> [Front-end code change data]
....

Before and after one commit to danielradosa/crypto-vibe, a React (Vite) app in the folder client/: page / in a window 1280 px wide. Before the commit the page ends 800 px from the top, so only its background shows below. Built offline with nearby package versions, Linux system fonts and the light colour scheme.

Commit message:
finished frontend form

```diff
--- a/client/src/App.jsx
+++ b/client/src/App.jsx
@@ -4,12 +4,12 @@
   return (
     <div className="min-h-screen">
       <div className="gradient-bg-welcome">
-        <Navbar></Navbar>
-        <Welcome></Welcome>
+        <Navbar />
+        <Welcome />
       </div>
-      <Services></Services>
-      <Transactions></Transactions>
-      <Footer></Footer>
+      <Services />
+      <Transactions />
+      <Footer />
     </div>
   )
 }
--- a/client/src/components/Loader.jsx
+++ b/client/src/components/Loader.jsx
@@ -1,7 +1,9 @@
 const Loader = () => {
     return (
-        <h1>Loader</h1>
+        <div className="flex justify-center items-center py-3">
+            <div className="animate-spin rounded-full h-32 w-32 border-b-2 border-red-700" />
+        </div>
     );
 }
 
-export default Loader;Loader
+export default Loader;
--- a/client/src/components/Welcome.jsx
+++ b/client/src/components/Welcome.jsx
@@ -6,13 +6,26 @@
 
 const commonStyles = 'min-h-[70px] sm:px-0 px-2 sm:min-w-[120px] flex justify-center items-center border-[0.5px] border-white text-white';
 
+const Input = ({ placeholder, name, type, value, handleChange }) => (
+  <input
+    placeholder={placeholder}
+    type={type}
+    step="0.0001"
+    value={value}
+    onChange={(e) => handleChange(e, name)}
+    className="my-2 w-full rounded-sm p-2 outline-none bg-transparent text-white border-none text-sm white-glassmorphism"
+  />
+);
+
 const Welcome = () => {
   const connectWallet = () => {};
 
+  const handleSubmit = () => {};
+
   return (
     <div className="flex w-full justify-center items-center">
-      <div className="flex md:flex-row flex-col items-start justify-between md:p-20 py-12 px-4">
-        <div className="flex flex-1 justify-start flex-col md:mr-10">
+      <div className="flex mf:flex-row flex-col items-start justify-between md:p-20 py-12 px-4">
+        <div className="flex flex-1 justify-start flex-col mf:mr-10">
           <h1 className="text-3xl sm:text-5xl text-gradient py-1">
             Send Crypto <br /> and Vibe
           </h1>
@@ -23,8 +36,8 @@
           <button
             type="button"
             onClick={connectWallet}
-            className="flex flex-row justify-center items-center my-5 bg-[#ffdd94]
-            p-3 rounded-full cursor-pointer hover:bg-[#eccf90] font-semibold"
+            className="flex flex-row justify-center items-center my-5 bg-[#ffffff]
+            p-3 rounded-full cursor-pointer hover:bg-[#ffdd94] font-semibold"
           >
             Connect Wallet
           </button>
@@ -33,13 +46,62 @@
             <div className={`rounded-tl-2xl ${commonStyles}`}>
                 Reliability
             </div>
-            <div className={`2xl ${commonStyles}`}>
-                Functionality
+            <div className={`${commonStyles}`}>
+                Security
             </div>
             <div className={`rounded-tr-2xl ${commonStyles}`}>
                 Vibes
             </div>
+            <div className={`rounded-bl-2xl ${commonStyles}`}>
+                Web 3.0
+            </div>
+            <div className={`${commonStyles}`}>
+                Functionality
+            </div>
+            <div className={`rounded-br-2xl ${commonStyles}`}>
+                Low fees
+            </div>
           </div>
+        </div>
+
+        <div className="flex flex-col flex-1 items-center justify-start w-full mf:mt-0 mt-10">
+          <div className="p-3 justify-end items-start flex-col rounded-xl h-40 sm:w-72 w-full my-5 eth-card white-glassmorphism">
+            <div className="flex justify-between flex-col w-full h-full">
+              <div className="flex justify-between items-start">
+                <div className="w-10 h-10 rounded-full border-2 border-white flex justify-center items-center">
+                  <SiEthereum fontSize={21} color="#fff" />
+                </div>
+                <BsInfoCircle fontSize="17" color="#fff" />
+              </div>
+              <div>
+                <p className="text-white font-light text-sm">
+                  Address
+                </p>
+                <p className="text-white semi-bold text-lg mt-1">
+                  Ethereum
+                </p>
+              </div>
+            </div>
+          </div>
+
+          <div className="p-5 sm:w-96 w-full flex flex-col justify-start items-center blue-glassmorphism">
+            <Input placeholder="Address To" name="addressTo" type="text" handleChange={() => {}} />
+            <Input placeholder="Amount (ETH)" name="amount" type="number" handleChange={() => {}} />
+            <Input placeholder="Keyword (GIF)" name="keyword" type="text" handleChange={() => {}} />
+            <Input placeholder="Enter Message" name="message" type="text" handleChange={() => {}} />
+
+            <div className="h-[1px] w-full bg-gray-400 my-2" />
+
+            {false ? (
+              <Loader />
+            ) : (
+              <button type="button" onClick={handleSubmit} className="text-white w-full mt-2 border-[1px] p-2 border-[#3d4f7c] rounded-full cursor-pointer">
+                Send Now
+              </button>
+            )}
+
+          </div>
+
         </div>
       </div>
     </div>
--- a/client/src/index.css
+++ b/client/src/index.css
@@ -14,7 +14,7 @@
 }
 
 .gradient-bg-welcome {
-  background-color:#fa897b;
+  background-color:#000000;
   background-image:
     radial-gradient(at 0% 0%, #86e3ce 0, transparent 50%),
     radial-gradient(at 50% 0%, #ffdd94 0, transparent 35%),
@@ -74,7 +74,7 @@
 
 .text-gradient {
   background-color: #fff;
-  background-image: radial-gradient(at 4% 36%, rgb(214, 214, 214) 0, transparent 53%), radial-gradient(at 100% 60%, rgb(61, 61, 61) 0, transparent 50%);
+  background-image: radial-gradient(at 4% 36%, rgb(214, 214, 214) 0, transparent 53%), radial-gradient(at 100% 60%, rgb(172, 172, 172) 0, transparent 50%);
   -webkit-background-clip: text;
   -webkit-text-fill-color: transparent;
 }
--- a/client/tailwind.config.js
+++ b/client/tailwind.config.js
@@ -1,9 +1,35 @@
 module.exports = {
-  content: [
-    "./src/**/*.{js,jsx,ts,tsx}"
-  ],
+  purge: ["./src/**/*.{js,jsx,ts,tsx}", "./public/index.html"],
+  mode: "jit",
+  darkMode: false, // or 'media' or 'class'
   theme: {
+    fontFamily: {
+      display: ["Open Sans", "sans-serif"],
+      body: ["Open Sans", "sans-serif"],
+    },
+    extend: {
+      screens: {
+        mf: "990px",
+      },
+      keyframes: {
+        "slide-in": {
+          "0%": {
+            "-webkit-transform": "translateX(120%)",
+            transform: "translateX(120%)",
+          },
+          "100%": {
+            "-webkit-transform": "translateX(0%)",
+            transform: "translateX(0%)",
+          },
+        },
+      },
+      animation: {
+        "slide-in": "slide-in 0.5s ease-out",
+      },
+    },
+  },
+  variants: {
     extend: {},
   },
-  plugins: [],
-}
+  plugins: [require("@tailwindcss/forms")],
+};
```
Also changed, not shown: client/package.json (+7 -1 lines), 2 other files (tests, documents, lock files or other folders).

....

> [Requirement] Copy the data word for word.

> [Written answer]
Before and after one commit to danielradosa/crypto-vibe, a React (Vite) app in the folder client/: page / in a window 1280 px wide. Before the commit the page ends 800 px from the top, so only its background shows below. Built offline with nearby package versions, Linux system fonts and the light colour scheme.

Commit message:
finished frontend form

```diff
--- a/client/src/App.jsx
+++ b/client/src/App.jsx
@@ -4,12 +4,12 @@
   return (
     <div className="min-h-screen">
       <div className="gradient-bg-welcome">
-        <Navbar></Navbar>
-        <Welcome></Welcome>
+        <Navbar />
+        <Welcome />
       </div>
-      <Services></Services>
-      <Transactions></Transactions>
-      <Footer></Footer>
+      <Services />
+      <Transactions />
+      <Footer />
     </div>
   )
 }
--- a/client/src/components/Loader.jsx
+++ b/client/src/components/Loader.jsx
@@ -1,7 +1,9 @@
 const Loader = () => {
     return (
-        <h1>Loader</h1>
+        <div className="flex justify-center items-center py-3">
+            <div className="animate-spin rounded-full h-32 w-32 border-b-2 border-red-700" />
+        </div>
     );
 }
 
-export default Loader;Loader
+export default Loader;
--- a/client/src/components/Welcome.jsx
+++ b/client/src/components/Welcome.jsx
@@ -6,13 +6,26 @@
 
 const commonStyles = 'min-h-[70px] sm:px-0 px-2 sm:min-w-[120px] flex justify-center items-center border-[0.5px] border-white text-white';
 
+const Input = ({ placeholder, name, type, value, handleChange }) => (
+  <input
+    placeholder={placeholder}
+    type={type}
+    step="0.0001"
+    value={value}
+    onChange={(e) => handleChange(e, name)}
+    className="my-2 w-full rounded-sm p-2 outline-none bg-transparent text-white border-none text-sm white-glassmorphism"
+  />
+);
+
 const Welcome = () => {
   const connectWallet = () => {};
 
+  const handleSubmit = () => {};
+
   return (
     <div className="flex w-full justify-center items-center">
-      <div className="flex md:flex-row flex-col items-start justify-between md:p-20 py-12 px-4">
-        <div className="flex flex-1 justify-start flex-col md:mr-10">
+      <div className="flex mf:flex-row flex-col items-start justify-between md:p-20 py-12 px-4">
+        <div className="flex flex-1 justify-start flex-col mf:mr-10">
           <h1 className="text-3xl sm:text-5xl text-gradient py-1">
             Send Crypto <br /> and Vibe
           </h1>
@@ -23,8 +36,8 @@
           <button
             type="button"
             onClick={connectWallet}
-            className="flex flex-row justify-center items-center my-5 bg-[#ffdd94]
-            p-3 rounded-full cursor-pointer hover:bg-[#eccf90] font-semibold"
+            className="flex flex-row justify-center items-center my-5 bg-[#ffffff]
+            p-3 rounded-full cursor-pointer hover:bg-[#ffdd94] font-semibold"
           >
             Connect Wallet
           </button>
@@ -33,13 +46,62 @@
             <div className={`rounded-tl-2xl ${commonStyles}`}>
                 Reliability
             </div>
-            <div className={`2xl ${commonStyles}`}>
-                Functionality
+            <div className={`${commonStyles}`}>
+                Security
             </div>
             <div className={`rounded-tr-2xl ${commonStyles}`}>
                 Vibes
             </div>
+            <div className={`rounded-bl-2xl ${commonStyles}`}>
+                Web 3.0
+            </div>
+            <div className={`${commonStyles}`}>
+                Functionality
+            </div>
+            <div className={`rounded-br-2xl ${commonStyles}`}>
+                Low fees
+            </div>
           </div>
+        </div>
+
+        <div className="flex flex-col flex-1 items-center justify-start w-full mf:mt-0 mt-10">
+          <div className="p-3 justify-end items-start flex-col rounded-xl h-40 sm:w-72 w-full my-5 eth-card white-glassmorphism">
+            <div className="flex justify-between flex-col w-full h-full">
+              <div className="flex justify-between items-start">
+                <div className="w-10 h-10 rounded-full border-2 border-white flex justify-center items-center">
+                  <SiEthereum fontSize={21} color="#fff" />
+                </div>
+                <BsInfoCircle fontSize="17" color="#fff" />
+              </div>
+              <div>
+                <p className="text-white font-light text-sm">
+                  Address
+                </p>
+                <p className="text-white semi-bold text-lg mt-1">
+                  Ethereum
+                </p>
+              </div>
+            </div>
+          </div>
+
+          <div className="p-5 sm:w-96 w-full flex flex-col justify-start items-center blue-glassmorphism">
+            <Input placeholder="Address To" name="addressTo" type="text" handleChange={() => {}} />
+            <Input placeholder="Amount (ETH)" name="amount" type="number" handleChange={() => {}} />
+            <Input placeholder="Keyword (GIF)" name="keyword" type="text" handleChange={() => {}} />
+            <Input placeholder="Enter Message" name="message" type="text" handleChange={() => {}} />
+
+            <div className="h-[1px] w-full bg-gray-400 my-2" />
+
+            {false ? (
+              <Loader />
+            ) : (
+              <button type="button" onClick={handleSubmit} className="text-white w-full mt-2 border-[1px] p-2 border-[#3d4f7c] rounded-full cursor-pointer">
+                Send Now
+              </button>
+            )}
+
+          </div>
+
         </div>
       </div>
     </div>
--- a/client/src/index.css
+++ b/client/src/index.css
@@ -14,7 +14,7 @@
 }
 
 .gradient-bg-welcome {
-  background-color:#fa897b;
+  background-color:#000000;
   background-image:
     radial-gradient(at 0% 0%, #86e3ce 0, transparent 50%),
     radial-gradient(at 50% 0%, #ffdd94 0, transparent 35%),
@@ -74,7 +74,7 @@
 
 .text-gradient {
   background-color: #fff;
-  background-image: radial-gradient(at 4% 36%, rgb(214, 214, 214) 0, transparent 53%), radial-gradient(at 100% 60%, rgb(61, 61, 61) 0, transparent 50%);
+  background-image: radial-gradient(at 4% 36%, rgb(214, 214, 214) 0, transparent 53%), radial-gradient(at 100% 60%, rgb(172, 172, 172) 0, transparent 50%);
   -webkit-background-clip: text;
   -webkit-text-fill-color: transparent;
 }
--- a/client/tailwind.config.js
+++ b/client/tailwind.config.js
@@ -1,9 +1,35 @@
 module.exports = {
-  content: [
-    "./src/**/*.{js,jsx,ts,tsx}"
-  ],
+  purge: ["./src/**/*.{js,jsx,ts,tsx}", "./public/index.html"],
+  mode: "jit",
+  darkMode: false, // or 'media' or 'class'
   theme: {
+    fontFamily: {
+      display: ["Open Sans", "sans-serif"],
+      body: ["Open Sans", "sans-serif"],
+    },
+    extend: {
+      screens: {
+        mf: "990px",
+      },
+      keyframes: {
+        "slide-in": {
+          "0%": {
+            "-webkit-transform": "translateX(120%)",
+            transform: "translateX(120%)",
+          },
+          "100%": {
+            "-webkit-transform": "translateX(0%)",
+            transform: "translateX(0%)",
+          },
+        },
+      },
+      animation: {
+        "slide-in": "slide-in 0.5s ease-out",
+      },
+    },
+  },
+  variants: {
     extend: {},
   },
-  plugins: [],
-}
+  plugins: [require("@tailwindcss/forms")],
+};
```
Also changed, not shown: client/package.json (+7 -1 lines), 2 other files (tests, documents, lock files or other folders).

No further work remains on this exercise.